[CO1] Schmidt Fiona, 2017, « Enfin libre ! », Cosmopolitan, 519, January 2017, 132-134.

[CO2] Billaud Sophie, 2017, « Lâchez-moi avec le bien-être ! », Cosmopolitan, 520, February 2017, 76-79.

[CO3] Schmidt Fiona, 2017, « Bien dans ma peau », Cosmopolitan, 526, August 2017, 93-96.

[CO4] Szulzinger Chloé, « Fière de moi », Cosmopolitan, 528, October 2017, 120-122.

[CO5] Szulzinger Chloé, 2018, « Rêvez, osez, foncez ! », Cosmopolitan, 532, February 2018, 63-66.

[CO6] Billaud Sophie, 2018, « Le body positivism, c’est quoi ? », Cosmopolitan, 534, April 2018, 106-107.

[CO7] Pibouleau Manon, 2018, « Ça, c’est ma force », Cosmopolitan, 534, April 2018, 102-104.

[CO8] Plancoulaine Chloé, « Je suis coincée, sortez-moi de là ! », Cosmopolitan, 535, May 2018, 128-131.

[CO9] Prothery Louise, 2018, « Je pense trop », Cosmopolitan, 536, June 2018, 114-117.

[CO10] Pibouleau Manon, 2018, « Moins de superflu, plus de légèreté », Cosmopolitan, 536, June 2018, 109-112.

[CO11] Plancoulaine Chloé, 2018, « Je donne du sens à ma vie », Cosmopolitan, 537, July 2018, 97-100.

[CO12] Mauboussin Audrey, 2018, « Principes pour se faciliter la vie », Cosmopolitan, 540, October 2018, 120-122.


1 The terms happiness and well-being are used in the framework of positive psychology indistinctly, as synonyms [Jiménez 2011: 622].

2 Underlined type is used to draw attention to metaphorical happiness utterances.

3 The original examples have been found in French. The translation below each example is my own.

4 I added the emphasis (in bold).

5 Middle voice construction allows placing the individual in an active and a passive role [Maldonado 2008; Gómez Vicente 2013].

6 According to Langacker [2009; 2013], transitive and reflexive constructions are characterized by highlighting energy transfer (physical, mental, perceptual, etc.) between at least two participants, one who exercises force and another who receives it.

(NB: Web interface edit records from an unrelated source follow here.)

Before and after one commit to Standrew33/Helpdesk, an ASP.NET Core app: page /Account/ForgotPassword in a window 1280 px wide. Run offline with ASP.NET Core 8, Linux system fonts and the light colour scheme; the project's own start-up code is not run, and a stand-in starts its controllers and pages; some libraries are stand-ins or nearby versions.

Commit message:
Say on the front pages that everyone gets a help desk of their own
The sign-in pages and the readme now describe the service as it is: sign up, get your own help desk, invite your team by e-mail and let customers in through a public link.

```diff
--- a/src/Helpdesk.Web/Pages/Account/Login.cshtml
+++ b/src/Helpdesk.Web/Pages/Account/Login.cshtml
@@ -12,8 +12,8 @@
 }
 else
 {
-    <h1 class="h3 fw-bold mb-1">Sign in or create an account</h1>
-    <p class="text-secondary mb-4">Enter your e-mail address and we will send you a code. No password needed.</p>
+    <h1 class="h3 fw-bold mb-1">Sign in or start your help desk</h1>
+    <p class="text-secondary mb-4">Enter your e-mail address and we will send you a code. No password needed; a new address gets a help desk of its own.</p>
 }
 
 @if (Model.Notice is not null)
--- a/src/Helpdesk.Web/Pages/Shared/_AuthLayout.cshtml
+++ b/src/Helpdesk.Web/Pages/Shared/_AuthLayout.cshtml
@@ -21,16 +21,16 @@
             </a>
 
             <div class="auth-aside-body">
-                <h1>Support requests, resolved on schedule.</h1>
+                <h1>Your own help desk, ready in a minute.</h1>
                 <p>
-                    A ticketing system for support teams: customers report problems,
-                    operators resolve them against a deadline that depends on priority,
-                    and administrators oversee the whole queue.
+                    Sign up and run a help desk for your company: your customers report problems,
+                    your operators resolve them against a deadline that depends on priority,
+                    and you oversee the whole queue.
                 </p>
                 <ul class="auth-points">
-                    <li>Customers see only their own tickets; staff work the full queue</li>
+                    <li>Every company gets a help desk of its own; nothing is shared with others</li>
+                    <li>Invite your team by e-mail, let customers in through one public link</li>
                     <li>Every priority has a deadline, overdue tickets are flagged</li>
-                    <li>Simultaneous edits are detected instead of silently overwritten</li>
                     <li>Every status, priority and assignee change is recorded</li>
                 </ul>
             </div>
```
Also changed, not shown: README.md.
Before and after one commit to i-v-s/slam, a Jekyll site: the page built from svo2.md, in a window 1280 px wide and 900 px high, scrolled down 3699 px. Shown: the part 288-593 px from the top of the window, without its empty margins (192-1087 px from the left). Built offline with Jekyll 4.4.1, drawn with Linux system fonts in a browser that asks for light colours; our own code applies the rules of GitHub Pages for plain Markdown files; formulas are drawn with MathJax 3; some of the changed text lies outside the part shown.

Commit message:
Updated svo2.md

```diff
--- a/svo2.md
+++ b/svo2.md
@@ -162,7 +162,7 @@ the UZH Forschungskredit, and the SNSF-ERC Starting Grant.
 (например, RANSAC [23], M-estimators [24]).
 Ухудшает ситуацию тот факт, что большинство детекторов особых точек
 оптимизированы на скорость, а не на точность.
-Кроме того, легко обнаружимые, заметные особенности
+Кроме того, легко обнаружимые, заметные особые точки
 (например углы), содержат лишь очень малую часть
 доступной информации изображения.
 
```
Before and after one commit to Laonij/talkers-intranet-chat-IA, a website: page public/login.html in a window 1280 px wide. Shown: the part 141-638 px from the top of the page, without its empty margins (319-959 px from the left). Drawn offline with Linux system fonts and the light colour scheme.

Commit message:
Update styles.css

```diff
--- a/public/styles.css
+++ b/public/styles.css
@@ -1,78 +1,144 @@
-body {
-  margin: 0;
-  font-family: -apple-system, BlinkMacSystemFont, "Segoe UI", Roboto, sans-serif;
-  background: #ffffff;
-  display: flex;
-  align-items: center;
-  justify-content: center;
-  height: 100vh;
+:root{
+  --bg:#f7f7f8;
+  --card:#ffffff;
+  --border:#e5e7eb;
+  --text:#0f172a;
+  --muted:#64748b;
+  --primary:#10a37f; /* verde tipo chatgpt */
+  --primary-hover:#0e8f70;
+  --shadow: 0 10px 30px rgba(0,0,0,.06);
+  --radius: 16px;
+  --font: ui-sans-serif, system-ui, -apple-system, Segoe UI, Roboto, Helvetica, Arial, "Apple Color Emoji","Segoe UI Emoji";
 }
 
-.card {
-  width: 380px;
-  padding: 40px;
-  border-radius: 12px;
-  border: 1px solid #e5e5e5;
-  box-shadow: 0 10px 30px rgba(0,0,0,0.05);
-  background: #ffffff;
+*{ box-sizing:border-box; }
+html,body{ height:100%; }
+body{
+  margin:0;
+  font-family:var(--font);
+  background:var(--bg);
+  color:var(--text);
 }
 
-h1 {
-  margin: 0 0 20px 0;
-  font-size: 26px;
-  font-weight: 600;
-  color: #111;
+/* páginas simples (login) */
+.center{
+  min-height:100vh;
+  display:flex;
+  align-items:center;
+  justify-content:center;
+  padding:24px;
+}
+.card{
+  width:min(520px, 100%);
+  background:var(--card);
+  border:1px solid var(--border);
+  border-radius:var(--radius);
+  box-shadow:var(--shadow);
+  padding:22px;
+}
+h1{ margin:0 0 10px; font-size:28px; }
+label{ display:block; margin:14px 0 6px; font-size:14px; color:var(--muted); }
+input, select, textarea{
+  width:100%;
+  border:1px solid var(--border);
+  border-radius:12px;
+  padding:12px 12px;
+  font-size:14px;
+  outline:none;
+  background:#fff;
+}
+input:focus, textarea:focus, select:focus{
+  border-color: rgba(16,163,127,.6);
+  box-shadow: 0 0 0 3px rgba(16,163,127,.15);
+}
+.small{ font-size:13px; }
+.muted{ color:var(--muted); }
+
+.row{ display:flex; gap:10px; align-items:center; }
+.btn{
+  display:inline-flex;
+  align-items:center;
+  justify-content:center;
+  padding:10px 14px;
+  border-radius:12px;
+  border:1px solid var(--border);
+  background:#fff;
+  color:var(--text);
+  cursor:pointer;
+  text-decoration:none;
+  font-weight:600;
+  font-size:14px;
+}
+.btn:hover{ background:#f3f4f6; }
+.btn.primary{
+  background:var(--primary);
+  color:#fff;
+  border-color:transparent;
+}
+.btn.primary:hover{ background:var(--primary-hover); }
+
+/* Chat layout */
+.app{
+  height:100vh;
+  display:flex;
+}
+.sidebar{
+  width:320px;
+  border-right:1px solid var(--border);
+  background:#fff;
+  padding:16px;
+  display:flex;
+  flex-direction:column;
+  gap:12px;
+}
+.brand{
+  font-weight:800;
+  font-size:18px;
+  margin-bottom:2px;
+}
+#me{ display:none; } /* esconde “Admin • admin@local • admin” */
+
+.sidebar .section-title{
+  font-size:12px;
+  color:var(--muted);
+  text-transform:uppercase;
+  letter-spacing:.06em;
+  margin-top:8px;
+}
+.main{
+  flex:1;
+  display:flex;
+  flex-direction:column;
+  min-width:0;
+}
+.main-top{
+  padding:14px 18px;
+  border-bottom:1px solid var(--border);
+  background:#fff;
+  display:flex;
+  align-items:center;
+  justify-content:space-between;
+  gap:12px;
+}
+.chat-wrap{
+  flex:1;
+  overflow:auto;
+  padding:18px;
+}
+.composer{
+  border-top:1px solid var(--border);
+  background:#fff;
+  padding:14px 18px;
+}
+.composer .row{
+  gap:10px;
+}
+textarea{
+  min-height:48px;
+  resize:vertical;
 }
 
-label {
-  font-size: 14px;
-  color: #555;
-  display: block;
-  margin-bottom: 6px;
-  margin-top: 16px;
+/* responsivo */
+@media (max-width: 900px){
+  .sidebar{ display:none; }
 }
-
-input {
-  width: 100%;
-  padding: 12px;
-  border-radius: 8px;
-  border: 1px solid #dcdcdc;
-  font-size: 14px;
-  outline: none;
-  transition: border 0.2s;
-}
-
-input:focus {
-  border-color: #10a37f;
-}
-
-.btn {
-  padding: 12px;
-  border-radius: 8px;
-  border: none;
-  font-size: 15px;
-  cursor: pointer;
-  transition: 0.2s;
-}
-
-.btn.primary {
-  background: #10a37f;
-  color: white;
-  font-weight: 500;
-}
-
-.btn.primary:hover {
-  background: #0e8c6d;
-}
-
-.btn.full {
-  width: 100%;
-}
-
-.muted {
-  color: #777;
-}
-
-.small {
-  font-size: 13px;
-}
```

7 Some other metaphorical expressions, related to particular source domains such as health or religion, were found. Despite their interest, they have not been analyzed. This study has focused on the metaphors related to recurrent linguistic and cognitive patterns, organized around the concepts of force and limit, which are particularly salient according to our analysis. The metaphors that have been left out of this study may be analyzed in future studies based on other methodological assumptions.


Figure 2: the comfort zone [oklanica 2012]

Figure 2: the comfort zone [oklanica 2012]


Electronic reference

Lucia Gomez Vicente, « “How to be happy” according to Cosmopolitan: The metaphors of happiness at the service of positive psychology and neoliberalism ideology », ELAD-SILDA [Online], 5 | 2020, Online since 21 juillet 2020, connection on 19 octobre 2021. URL : https://publications-prairial.fr/elad-silda/index.php?id=875


Lucia Gomez Vicente

Université Grenoble Alpes